Dear Lunch Ladies:
I am Seiji, a ten-year-old in Omuro Sensei’s class. I am writing to you about our lunch closing time. Please extend the time for selling lunch so that the fifth graders who come late to lunch will still get food. I have a few reasons for this.
If a kid comes late to the cafeteria there will be no lunch for him. He will either starve, or beg for food from other people, which isn’t very polite. In other words, if he did get lunch he would be eating well and his parents won’t have to be concerned about him starving. If he tells his mom about that he had to starve at school with no food, she would then make his food every day so then you wouldn’t get as much money as before and your profit would go down.

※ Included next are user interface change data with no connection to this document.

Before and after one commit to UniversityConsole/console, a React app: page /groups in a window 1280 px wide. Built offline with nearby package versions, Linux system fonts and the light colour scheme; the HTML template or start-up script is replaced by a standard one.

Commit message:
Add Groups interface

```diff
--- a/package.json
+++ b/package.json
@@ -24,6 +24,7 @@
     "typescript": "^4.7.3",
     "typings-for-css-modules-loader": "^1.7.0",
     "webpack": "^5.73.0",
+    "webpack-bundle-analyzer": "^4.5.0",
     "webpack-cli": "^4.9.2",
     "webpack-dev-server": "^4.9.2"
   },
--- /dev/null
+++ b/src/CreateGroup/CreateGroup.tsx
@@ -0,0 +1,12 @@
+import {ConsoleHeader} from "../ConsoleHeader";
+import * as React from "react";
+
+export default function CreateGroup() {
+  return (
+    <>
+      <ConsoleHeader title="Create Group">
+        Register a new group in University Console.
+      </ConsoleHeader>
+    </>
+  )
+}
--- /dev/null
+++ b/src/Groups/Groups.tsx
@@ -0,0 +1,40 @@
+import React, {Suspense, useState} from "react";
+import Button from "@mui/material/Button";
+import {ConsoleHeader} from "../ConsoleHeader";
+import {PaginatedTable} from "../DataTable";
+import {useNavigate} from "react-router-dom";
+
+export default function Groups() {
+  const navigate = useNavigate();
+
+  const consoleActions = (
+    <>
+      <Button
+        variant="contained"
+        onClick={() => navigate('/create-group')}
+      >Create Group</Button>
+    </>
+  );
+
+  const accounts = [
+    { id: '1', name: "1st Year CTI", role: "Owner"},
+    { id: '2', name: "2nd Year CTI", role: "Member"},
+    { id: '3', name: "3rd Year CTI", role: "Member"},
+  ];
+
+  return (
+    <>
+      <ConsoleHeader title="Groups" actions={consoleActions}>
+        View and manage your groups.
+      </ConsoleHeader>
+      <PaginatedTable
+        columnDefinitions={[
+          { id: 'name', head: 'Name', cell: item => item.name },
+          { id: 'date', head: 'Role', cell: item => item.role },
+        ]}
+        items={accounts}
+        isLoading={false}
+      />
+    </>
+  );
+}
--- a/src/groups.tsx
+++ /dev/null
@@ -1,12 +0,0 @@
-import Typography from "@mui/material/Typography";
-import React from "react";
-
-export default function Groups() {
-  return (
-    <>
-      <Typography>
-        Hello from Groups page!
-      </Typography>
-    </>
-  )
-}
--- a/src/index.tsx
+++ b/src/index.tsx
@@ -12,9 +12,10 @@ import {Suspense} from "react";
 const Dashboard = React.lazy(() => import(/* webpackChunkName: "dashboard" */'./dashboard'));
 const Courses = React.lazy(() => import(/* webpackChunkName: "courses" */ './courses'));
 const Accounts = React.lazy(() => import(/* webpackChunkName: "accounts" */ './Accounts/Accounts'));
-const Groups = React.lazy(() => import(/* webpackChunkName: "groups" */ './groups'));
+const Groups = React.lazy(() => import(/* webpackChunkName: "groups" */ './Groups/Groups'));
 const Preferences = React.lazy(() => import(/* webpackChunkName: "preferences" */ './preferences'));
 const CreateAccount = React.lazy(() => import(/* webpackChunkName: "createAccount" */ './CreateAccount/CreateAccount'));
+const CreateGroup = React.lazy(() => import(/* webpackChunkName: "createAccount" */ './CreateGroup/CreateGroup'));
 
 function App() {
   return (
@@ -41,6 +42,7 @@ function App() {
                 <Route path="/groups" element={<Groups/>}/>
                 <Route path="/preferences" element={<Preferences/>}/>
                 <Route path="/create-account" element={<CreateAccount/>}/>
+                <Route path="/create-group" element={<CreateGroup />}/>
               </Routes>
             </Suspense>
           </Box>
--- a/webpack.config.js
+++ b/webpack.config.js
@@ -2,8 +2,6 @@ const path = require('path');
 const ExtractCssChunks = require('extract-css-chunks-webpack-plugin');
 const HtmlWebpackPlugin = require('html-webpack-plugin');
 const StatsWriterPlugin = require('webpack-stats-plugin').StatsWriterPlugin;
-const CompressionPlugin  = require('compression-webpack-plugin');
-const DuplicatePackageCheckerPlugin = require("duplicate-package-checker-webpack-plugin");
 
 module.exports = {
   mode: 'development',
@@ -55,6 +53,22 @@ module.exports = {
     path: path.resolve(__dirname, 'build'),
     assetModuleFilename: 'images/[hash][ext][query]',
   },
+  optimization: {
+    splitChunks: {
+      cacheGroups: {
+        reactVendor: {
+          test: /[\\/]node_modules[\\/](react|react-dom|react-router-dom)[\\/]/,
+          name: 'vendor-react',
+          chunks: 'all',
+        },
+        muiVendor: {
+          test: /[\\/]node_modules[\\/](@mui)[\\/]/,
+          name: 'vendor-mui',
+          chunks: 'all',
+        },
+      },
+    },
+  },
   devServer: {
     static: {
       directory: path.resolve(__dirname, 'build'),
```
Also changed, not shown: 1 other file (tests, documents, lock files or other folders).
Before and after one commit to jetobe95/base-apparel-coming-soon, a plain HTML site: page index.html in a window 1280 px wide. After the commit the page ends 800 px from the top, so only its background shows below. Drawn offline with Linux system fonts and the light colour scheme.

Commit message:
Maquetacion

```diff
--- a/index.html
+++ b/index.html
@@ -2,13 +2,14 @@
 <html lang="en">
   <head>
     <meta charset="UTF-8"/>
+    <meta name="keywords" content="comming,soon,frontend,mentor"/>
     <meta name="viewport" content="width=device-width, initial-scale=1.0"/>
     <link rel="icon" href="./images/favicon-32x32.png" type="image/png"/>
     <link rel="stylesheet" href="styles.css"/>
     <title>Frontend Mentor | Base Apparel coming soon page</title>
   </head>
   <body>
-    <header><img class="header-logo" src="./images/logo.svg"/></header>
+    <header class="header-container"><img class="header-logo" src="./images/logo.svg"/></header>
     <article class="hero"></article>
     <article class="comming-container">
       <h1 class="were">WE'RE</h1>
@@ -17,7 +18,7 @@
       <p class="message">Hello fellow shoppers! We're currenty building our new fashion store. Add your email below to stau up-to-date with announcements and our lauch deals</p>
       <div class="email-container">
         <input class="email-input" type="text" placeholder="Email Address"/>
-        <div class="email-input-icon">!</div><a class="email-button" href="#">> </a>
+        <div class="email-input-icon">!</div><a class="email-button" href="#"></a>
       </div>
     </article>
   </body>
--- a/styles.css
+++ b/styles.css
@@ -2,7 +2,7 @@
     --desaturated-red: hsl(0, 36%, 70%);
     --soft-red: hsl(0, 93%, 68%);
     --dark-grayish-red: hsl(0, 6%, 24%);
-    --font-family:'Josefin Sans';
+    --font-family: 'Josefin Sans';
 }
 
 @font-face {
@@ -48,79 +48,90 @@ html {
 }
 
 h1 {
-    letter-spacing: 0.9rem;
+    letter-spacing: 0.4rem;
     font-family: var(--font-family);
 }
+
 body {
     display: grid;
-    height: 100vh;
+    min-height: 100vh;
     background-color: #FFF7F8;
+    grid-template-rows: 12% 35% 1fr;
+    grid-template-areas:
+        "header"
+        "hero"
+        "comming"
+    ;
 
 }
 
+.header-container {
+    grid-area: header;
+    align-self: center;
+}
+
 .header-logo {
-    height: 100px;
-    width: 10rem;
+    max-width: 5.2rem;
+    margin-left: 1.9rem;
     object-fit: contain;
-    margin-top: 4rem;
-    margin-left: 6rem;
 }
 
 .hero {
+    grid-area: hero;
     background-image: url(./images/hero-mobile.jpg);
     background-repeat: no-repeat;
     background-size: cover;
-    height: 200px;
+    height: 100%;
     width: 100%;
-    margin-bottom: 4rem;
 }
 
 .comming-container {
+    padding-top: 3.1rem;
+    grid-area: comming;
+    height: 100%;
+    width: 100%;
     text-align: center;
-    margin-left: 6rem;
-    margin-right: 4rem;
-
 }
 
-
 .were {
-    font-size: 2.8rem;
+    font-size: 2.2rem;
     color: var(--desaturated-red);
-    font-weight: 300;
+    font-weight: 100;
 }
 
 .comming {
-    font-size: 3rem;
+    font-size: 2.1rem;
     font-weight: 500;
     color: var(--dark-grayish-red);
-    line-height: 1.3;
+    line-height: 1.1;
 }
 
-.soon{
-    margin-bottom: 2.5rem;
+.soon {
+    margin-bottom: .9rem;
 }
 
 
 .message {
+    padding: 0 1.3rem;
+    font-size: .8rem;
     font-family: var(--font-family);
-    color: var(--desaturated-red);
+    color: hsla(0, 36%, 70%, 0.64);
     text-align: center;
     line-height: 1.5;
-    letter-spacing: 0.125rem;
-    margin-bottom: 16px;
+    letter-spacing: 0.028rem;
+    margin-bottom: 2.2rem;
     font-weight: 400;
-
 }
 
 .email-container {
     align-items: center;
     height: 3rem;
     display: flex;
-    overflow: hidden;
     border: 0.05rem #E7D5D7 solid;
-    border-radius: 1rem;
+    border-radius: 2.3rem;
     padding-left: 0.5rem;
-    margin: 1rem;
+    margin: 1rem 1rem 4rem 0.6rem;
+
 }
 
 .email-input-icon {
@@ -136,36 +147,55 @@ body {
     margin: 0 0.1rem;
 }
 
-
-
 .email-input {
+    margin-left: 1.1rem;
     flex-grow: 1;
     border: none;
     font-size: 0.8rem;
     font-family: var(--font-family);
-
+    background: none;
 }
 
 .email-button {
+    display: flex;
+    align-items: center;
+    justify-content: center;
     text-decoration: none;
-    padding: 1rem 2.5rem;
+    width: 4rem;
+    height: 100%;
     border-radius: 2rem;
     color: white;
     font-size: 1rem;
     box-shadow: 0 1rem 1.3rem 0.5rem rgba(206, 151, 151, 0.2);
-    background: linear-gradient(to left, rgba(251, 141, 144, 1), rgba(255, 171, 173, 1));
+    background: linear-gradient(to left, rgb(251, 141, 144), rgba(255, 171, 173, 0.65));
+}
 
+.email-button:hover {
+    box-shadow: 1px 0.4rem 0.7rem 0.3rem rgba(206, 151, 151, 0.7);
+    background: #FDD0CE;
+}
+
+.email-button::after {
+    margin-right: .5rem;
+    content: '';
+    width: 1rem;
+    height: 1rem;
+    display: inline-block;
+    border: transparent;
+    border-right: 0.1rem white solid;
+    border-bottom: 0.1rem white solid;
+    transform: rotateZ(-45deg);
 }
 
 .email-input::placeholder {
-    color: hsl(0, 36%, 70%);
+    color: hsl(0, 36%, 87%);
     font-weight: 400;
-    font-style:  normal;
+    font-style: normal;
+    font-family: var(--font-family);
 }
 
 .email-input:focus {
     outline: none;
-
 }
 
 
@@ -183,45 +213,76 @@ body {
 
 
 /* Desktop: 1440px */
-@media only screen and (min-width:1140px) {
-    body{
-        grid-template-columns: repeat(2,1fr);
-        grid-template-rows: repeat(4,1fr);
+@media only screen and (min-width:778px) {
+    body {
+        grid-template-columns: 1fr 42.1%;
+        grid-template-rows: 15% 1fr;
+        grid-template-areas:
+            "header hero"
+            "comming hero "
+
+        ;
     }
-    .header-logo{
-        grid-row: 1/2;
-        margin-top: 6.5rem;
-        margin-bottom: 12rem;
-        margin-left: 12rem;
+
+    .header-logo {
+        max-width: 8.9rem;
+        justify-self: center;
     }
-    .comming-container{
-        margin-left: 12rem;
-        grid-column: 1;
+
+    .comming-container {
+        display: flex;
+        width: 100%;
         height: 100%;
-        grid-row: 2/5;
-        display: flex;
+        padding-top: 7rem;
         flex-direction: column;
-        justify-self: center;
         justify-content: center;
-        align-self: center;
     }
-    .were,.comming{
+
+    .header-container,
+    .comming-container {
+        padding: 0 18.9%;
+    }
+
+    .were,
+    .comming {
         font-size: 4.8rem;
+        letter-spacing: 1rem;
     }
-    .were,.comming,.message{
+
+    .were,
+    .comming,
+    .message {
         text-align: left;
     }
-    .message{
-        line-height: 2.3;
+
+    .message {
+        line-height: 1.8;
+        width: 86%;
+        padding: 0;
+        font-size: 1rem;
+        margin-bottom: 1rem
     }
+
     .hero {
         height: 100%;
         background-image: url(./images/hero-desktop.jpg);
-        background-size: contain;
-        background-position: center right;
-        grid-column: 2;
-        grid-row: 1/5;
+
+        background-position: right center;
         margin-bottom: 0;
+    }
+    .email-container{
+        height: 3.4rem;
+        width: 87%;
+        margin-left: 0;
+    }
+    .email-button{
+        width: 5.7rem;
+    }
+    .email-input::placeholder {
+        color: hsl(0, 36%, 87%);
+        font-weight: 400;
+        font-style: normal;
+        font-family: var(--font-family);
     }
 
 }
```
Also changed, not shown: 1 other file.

Another reason is that if he doesn’t get enough food he will not have the energy he needs to study in class. And if he does not pay attention in class he will have to ask the teacher too many questions and will get in trouble with the teacher for not listening, which is not fair because he just didn’t get enough lunch. If he doesn’t listen or notice, he will not know how to do his assignment and would have to call a friend to ask questions. This would probably annoy his friend, especially if there are a lot of questions.
Finally, a student without enough food wouldn’t have the energy to finish his homework. He would either complain to his mom, who may be tired from work, that he’s hungry or just stay up late doing homework. Or he might have to do most of his homework in the morning, especially if he has a lot of activities like sports or music like I do. The next day in school, he would be tired and in P.E. he would try as little as an ant to do the activities, which would affect his grade if this cycle continues daily.
I know that extending lunch may cost the time and extra money. However, the food left over could be eaten by you, or can be put in the refrigerator and be used for another day. This way you can keep the profit, and may save time and money because the food is already cooked.
Again, please take this seriously and extend your time for selling lunch for the good of our grades, energy, and stomachs. Thank you for your time in reading this letter and again, please consider this suggestion as a way to keep the money going.
Epilogue: Seiji's friend, whose parents own a restaurant, wrote a similar letter addressing the quality of the cafeteria's food. If the children are our future, we're in good hands.